For more than a decade, the federal judiciary has struggled to reconcile the conflict between the territorial restrictions of International Shoe's framework for personal jurisdiction and cybersquatting claims filed pursuant to the Anticybersquatting Consumer Protection Act (ACPA). The International Shoe framework conditions the exercise of personal jurisdiction on a geographic nexus between a nonresident defendant and the forum state. Logically, this rubric is at odds with cybersquatting--a form of trademark infringement entirely within the virtual confines of the Internet.
In uBID, Inc. v. GoDaddy Group, Inc., the Seventh Circuit upheld personal jurisdiction over a nonresident corporation accused of cybersquatting by bending the International Shoe framework beyond its breaking point. Although this opinion will surely become the darling of future plaintiffs in cybersquatting suits, the divergent analyses used by the court majority and concurrence demonstrate why cybersquatting has outgrown the limitations of International Shoe.
This Note will argue that the proper means of resolving the disjunction between International Shoe and cybersquatting lies with Congress, rather than the federal courts. Thus, namely, a congressional amendment to the ACPA that provides for nationwide service of process will allow the federal judiciary to continue reaching the equitable decision seen in GoDaddy --without setting dangerous precedent that eviscerates the jurisdictional framework of International Shoe.
Gregg M. Barbakoff,
No Shoes, No Service? Why Cybersquatting Has Outgrown the International Shoe Framework for Personal Jurisdiction, and the Need for Legislative Reform,

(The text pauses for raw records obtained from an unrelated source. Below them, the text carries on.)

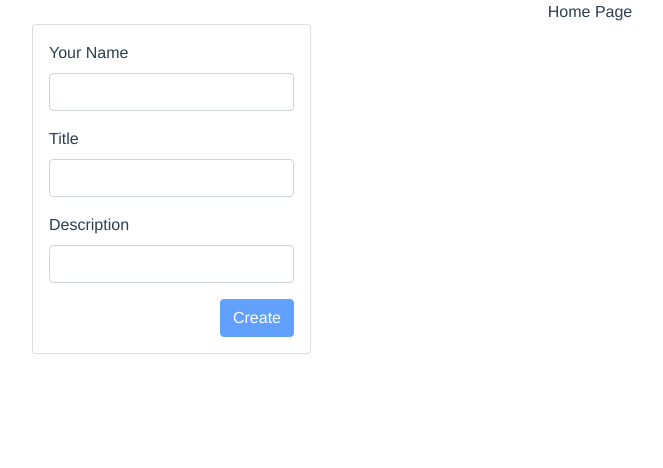
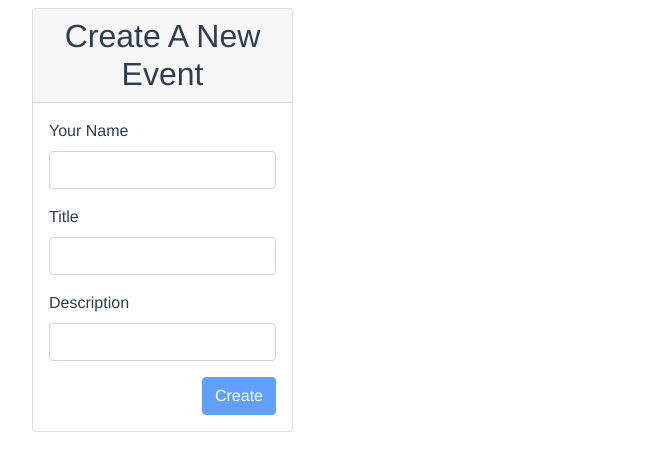
Before and after one commit to reddenx/WestMarchScheduler, a Vue app in the folder src/scheduler-client/: page / in a window 1280 px wide. Shown: the top 468 px of the page, without its empty margins (50-713 px from the left). Built offline with nearby package versions, Linux system fonts and the light colour scheme.

Commit message:
cleaned up home create component

```diff
--- a/src/scheduler-client/src/components/CreateComponent.vue
+++ b/src/scheduler-client/src/components/CreateComponent.vue
@@ -1,6 +1,6 @@
 <template>
-  <div class="card">
-    <div class="card-body text-start">
+  <div class="">
+    <div class="text-start">
       <div class="row">
         <div class="col-12">
           <form>
--- a/src/scheduler-client/src/views/HomePage.vue
+++ b/src/scheduler-client/src/views/HomePage.vue
@@ -1,14 +1,18 @@
 <template>
     <div class="container">
         <div class="row">
-      <div class="col-12">
-        <div>Home Page</div>
-        <div class="col-6 col-lg-3">
+            <div class="col-12 col-lg-3 mt-2">
+                <div class="card">
+                    <div class="card-header">
+                        <h1 class="mb-0">Create a new Event</h1>
+                    </div>
+                    <div class="card-body">
                         <create-component
                             @create="handleCreate"
                             :disabled="createFormDisabled"
                             :error-message="createFormErrorMessage"
                         />
+                    </div>
                 </div>
             </div>
         </div>
@@ -28,13 +32,13 @@ export default {
     data() {
         return {
             createFormDisabled: false,
-      createFormErrorMessage: '',
+            createFormErrorMessage: "",
         };
     },
     methods: {
         /** @param {CreateEventData} createData */
         async handleCreate(createData) {
-      this.createFormErrorMessage = '';
+            this.createFormErrorMessage = "";
             this.createFormDisabled = true;
 
             if (createData.name && createData.title && createData.description) {
@@ -46,7 +50,7 @@ export default {
                 if (keys) {
                     this.$router.push({ path: `/${keys.leadKey}` });
                 } else {
-          this.createFormErrorMessage = 'failed to create keys';
+                    this.createFormErrorMessage = "failed to create keys";
                 }
             }
             this.createFormDisabled = false;
```
Lines whose indentation alone changed are shown as unchanged.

Seventh Circuit Rev.
Available at: http://scholarship.kentlaw.iit.edu/seventhcircuitreview/vol6/iss2/3